Nine years ago, the Tesla Model S made its debut and changed the automotive world as we know it. It marked Tesla’s coming of age, with the brand’s first independently produced car; it was fast, plus, spacious. In essence, it managed to combine supercar performance with luxury car comfort. Cars were never the same again.
Enter the all-new Tesla Model S Plaid. It’s just been launched by a leather-jacket-wearing Elon Musk, whose penchant for revealing technological breakthroughs with the nonchalance of a high schooler talking about a rad “science” project remains unchanged. The latest “Delivery” event was live-streamed from Fremont, California, and saw Musk bring in the latest, fastest Tesla by launching it, flat out, on a quarter-mile runway, not far away from the site where the first Model S was manufactured. So what makes the new Model S as momentous a car as the first one?
Performance that goes “Beyond Ludicrous.”

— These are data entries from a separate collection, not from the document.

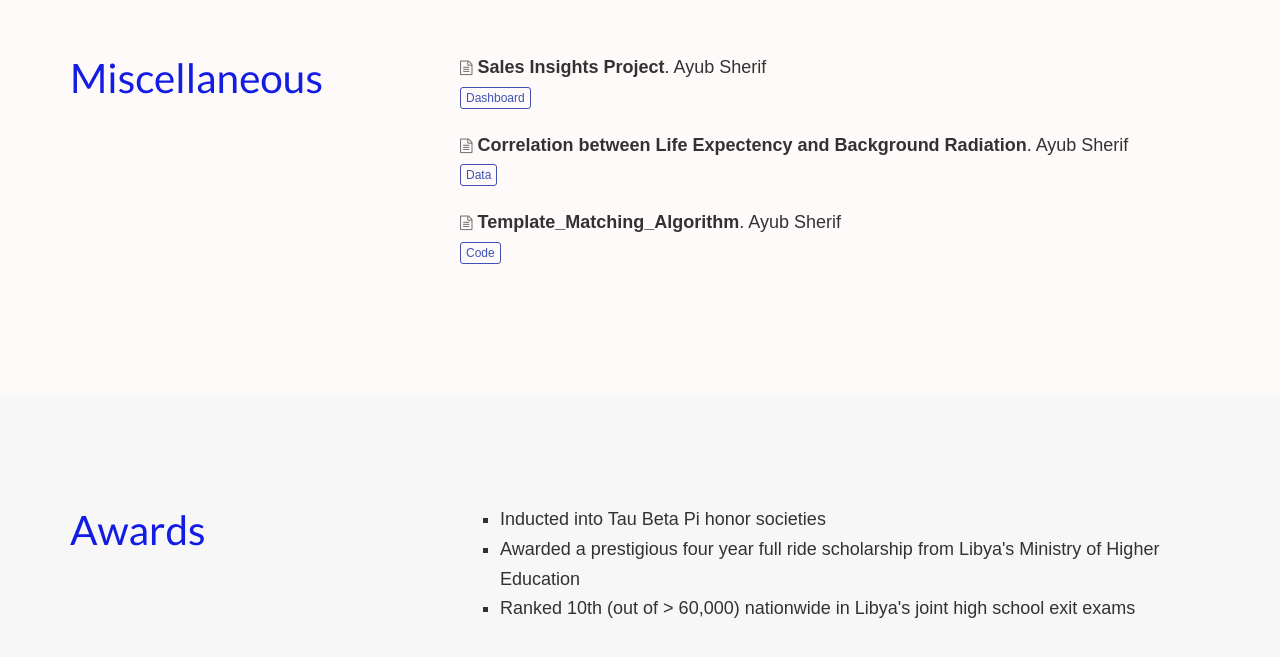
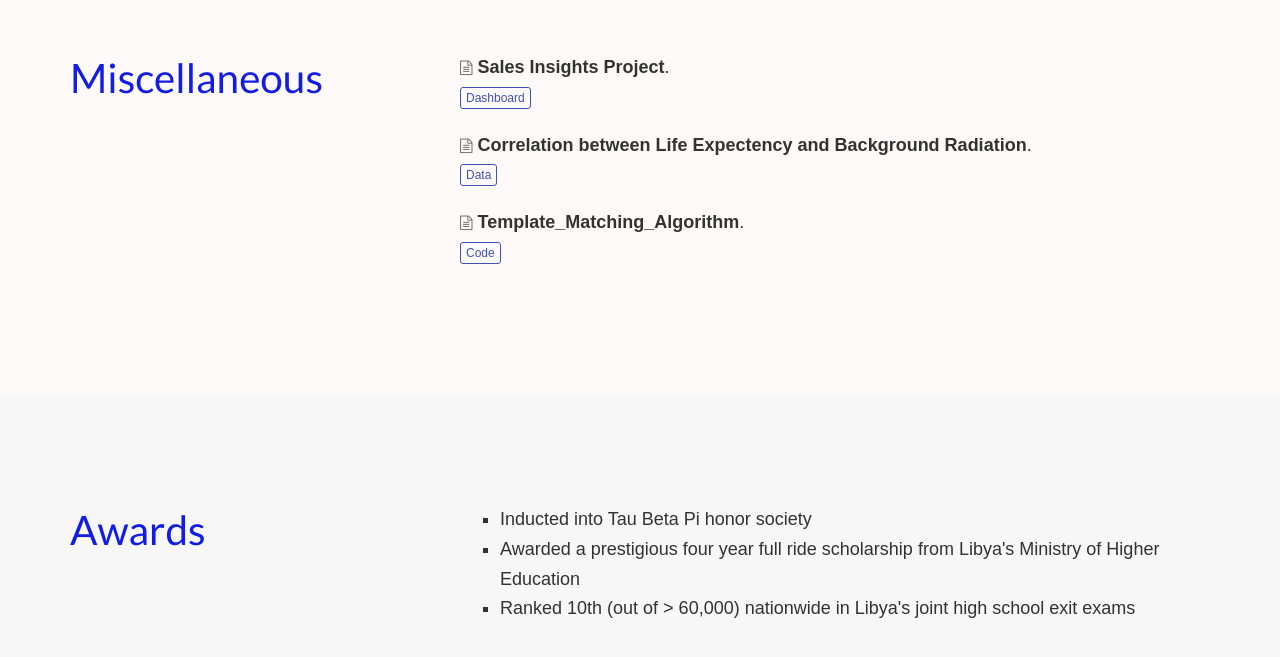
Before and after one commit to AyubSherif/ayubsherif.github.io, a plain HTML site: page index.html in a window 1280 px wide. Shown: the part 3206-3863 px from the top of the page. Drawn offline with nearby package versions, Linux system fonts and the light colour scheme; some icons are missing; a web font is replaced by a local one.

Commit message:
Update index.html

```diff
--- a/index.html
+++ b/index.html
@@ -631,8 +631,6 @@ if (!doNotTrack) {
         <div class="pub-list-item" style="margin-bottom: 1rem" itemscope itemtype="http://schema.org/CreativeWork">
   <i class="fa fa-file-text-o pub-icon" aria-hidden="true"></i>
   <b>Sales Insights Project</b>.
-  <span itemprop="author"> Ayub Sherif
-    </span>
   <p>
 <a class="btn btn-primary btn-outline btn-xs" href="https://github.com/AyubSherif/DataAnalysisProjects/blob/main/SalesInsights/Sales_Insights_Dashboard.pbix" target="_blank" rel="noopener">
   Dashboard
@@ -646,8 +644,6 @@ if (!doNotTrack) {
         <div class="pub-list-item" style="margin-bottom: 1rem" itemscope itemtype="http://schema.org/CreativeWork">
   <i class="fa fa-file-text-o pub-icon" aria-hidden="true"></i>
   <b>Correlation between Life Expectency and Background Radiation</b>.
-  <span itemprop="author"> Ayub Sherif
-    </span>
   <p>
 <a class="btn btn-primary btn-outline btn-xs" href="https://github.com/AyubSherif/DataAnalysisProjects/tree/main/BGRadiation_to_LifeExpectency" target="_blank" rel="noopener">
   Data
@@ -662,8 +658,6 @@ if (!doNotTrack) {
         <div class="pub-list-item" style="margin-bottom: 1rem" itemscope itemtype="http://schema.org/CreativeWork">
   <i class="fa fa-file-text-o pub-icon" aria-hidden="true"></i>
   <b>Template_Matching_Algorithm</b>.
-  <span itemprop="author"> Ayub Sherif
-    </span>
   <p>
 <a class="btn btn-primary btn-outline btn-xs" href="https://github.com/AyubSherif/Spectrum-Unfolding-Algorithm/blob/master/Template_Match.py" target="_blank" rel="noopener">
   Code
@@ -701,7 +695,7 @@ if (!doNotTrack) {
 ul { list-style-type: square; }
 </style>
 <ul>
-<li>Inducted into Tau Beta Pi honor societies</li>
+<li>Inducted into Tau Beta Pi honor society</li>
 <li>Awarded a prestigious four year full ride scholarship from Libya's Ministry of Higher Education </li>
 <li>Ranked 10th (out of > 60,000) nationwide in Libya's joint high school exit exams </li>
 
```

Honestly, the performance figures on this make the original Tesla Roadster seem like a wheelbarrow in comparison. The Model S Plaid has a tri-motor setup, delivering 1020hp of peak power, across the entire rev range, right up to 321 kph (top speed). Elon Musk doesn’t shy away from bragging about its acceleration. “It’ll hit you right in the limbic system.”
Straight away, he talks about the car’s phenomenal acceleration. “It’ll hit you right in the limbic system. We wanted to make a spaceship out of a car”. The Tesla Model S Plaid has a tri-motor setup, which delivers 1020 hp of peak power across the rev band. It hits 0-100 kph in 1.99 seconds. It’s the quickest production car of any kind to be ever made. “It’s also the fastest production car to complete a quarter-mile” (400 meters), according to Musk.
It doesn’t end there. The new Model S Plaid features all-new battery architecture, which, in Plaid configuration, gives the Model S a range of 627km on a single charge. Even Supercharging speed has been optimized, says Musk, adding that the new car can obtain roughly 300km worth of charge “before you can finish a cup of coffee.” In other words, it does it in under 15 minutes.
The Plaid packs an all-new battery pack, new carbon sleeper rotors, and torque vectoring – the latter allowing the optimal distribution of power to individual wheels in milliseconds. Musk claims that the car is so quick that the centrifugal force attempts to expand the rotors, and it’s the carbon componentry that keeps it all together.
Part of its outrageous acceleration figure is also because this is the slipperiest car ever made. “The Tesla Model S Plaid has the lowest drag coefficient of any car ever made. And we’ve tested that while the wheels were in motion”. It has also been engineered for maximum safety. While no independently assessed crash safety assessment has verified this claim, Musk claims that it has been designed to get a five-star safety rating and is essential, “faster than any Porsche. Safer than any Volvo,” dealing one more in a series of gripping blows to European prestige car brands.
It must be noted that despite there being zero Superchargers in 2012, the Model S became a runaway success. Today, Musk claims, there are 25000 of them across the world. “We’re just going to keep building new ones,” he added, with not inconsiderable glee.
A cockpit from the future
When renderings of the Model S Plaid’s interiors first broke cover, many were skeptical whether any of it would make its way to the production model. After all, an F1-style yoke steering wheel is usually what conventional carmakers would use on “never-going-to-be-real” concept cars. While the jury’s still out on just how legal such a steering would be in different parts of the world, Tesla claims that it has been optimized for Autopilot – Tesla’s patented self-driving software, which is deemed to grow increasingly autonomous shortly.
Due to Autopilot’s expected advancement, Tesla has felt bold enough to place a 17” horizontal screen in the middle of the dashboard because, with the car driving itself, in-car entertainment will take on far more important than before. Mid-presentation, the car’s infotainment screen started to play Cyberpunk to demonstrate its graphic processing capabilities. “It can play games at 60FPS. It’s basically as powerful as a PS5,” said Musk. It even has wireless controller compatibility, so you can game from any seat in the car—even the rear seat, where legroom is a major improvement over the previous Model S.
The navigation has also been optimized to point out superchargers along your route automatically.
It’s not impossible to extract more straight-line speed from electric cars. Rimac even launched a supercar not too long ago, which, until this moment, was the fastest production car. But to do it in a luxury sedan, with a sub-600km range, an advanced autonomous driving system, and series-production levels of reliability (the Rimac is limited to a few hundred) is what gives Tesla the sort of advantage that prestige carmakers can only hope to overcome shortly. A lot of these claims need to be field-tested. But at present, it would take a while for any carmaker to match Tesla in terms of performance, ecosystem, and software technology.
The Model S was and remained the blueprint for EVs for the remainder of the decade.